There is not a federal or state park in far-West Texas where one can see free ranging elk, sheep, pronghorn and mule deer together. These animals and many others are found in abundance at Circle Ranch, because of our (1) water system, (2) periodic planned cattle grazing, (3) protection of predators, (4) protection of all

National Bison Day 2016

To be healthy, desert ranges need three things: (1) Large, concentrated migratory bison herds, or cattle grazed in a manner that mimics bison’s migratory patterns; (2) a lot of predators of all sizes; and, (3) a high, diverse population of prey species. Remove any of these and the system collapses. Bison are gone, but the plants remain,

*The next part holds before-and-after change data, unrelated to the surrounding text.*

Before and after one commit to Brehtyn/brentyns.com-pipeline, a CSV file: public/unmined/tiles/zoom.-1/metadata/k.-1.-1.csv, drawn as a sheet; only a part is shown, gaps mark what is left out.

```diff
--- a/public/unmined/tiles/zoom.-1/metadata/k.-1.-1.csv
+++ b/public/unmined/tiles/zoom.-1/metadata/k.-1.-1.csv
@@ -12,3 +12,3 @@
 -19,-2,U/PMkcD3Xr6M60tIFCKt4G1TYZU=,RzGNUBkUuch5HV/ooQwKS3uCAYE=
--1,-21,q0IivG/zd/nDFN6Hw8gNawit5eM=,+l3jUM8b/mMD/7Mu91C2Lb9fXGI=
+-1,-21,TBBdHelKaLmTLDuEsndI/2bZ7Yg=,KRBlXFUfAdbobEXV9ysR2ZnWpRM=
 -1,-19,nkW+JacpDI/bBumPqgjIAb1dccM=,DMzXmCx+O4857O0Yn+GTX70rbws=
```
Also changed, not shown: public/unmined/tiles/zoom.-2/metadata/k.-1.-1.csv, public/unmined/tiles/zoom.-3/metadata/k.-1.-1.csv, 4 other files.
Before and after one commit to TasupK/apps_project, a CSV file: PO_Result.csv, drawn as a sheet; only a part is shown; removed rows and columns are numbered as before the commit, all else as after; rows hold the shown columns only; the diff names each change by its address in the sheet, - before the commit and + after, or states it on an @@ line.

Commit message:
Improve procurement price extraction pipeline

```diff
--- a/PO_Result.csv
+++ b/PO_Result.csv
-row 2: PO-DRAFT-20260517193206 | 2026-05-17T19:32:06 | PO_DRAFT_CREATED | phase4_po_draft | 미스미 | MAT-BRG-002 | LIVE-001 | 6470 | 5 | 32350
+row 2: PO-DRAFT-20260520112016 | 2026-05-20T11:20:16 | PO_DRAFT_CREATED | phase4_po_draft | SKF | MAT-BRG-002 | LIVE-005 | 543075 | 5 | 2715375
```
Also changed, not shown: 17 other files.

U.S. – Mexico Teamwork Where the Rio Grande Is but a Ribbon

The destructive and wasteful application of invasive species biology as promoted by The New York Times. Invasive species biology is based on the assumption that anything done by an “invasive” is by definition bad. According to the invasive species folks, cane is a sneaky invader that has driven out native plants and animals.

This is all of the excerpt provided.